The Fourth Industrial Revolution is about a rapidly changing future.

A lot gets said about the fourth industrial revolution (4iR). In most literature, 4iR is about robotics and artificial intelligence. A world of augmented reality and low cost production. Accessible technology that is low code and no code. It is about job loss and automation. The lack of privacy and big data. But more importantly, it is about the rapid availability and constant evolution of technology and opportunity.

This rapid evolution means our expectations are constantly challenged. We must consistently rethink our vision of the future. This speculation also doesn’t really give parents or educators much guidance on how to prepare their children.

As a result, the future is unpredictable.

Any variety of scenarios for the future may become true.
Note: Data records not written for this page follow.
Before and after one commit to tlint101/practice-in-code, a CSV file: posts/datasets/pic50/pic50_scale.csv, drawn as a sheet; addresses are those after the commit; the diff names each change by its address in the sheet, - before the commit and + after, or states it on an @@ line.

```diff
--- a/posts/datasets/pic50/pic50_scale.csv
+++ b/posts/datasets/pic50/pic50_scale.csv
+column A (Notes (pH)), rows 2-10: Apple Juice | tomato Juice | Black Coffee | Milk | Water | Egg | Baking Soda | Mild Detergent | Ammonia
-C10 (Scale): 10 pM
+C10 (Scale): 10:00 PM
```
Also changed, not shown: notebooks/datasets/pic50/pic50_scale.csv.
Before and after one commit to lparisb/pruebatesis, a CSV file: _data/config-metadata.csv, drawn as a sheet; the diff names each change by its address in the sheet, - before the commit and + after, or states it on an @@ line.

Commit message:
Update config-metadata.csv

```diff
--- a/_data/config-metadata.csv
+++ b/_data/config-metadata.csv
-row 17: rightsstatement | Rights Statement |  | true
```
No one is really sure what the world of work will look like in 30 years time. What we know is our children will need a different set of skills to thrive in the new world technology creates.

The Institute for the Future, a California-based think tank, has projected that 85% of the jobs that will exist in 2030 haven’t been invented yet. This is incredibly nerve-wracking. We really don’t know what the future is going to look like for the first time in modern history. How can we ensure our children can survive and thrive in this unknown future? Can we prepare them for a world that isn’t even in our imaginations?

We need to give our students strong foundational skills that help them thrive in the face of any challenge.

Our world of work has historically rewarded specialization. Therefore, success meant being an expert with deep knowledge. Consequently, traditional education has promoted the idea of learning more about less. This won’t fly in the new economy. For example, expertise in coding C++ and robotics may be helpful but it is a very narrow and one-dimensional view of the future. Focusing our students on a small selection of skills would be a disservice to their future. This is why the 4th Industrial Revolution demands a different model for education.

The 4C’s are the foundational skills of the future.

Creativity, Communication, Collaboration, and Critical Thinking, collectively the 4C’s, are the skills our students need in an uncertain world. These are the skills that encourage students to think outside the box. Explore new opportunities. Collaborate across geography. Venture outside standard academic disciplines. And be resilient.

At Ayara, we teach the 4C’s to students through applied curriculum, so they can confidently master these skills while changing their world for the better.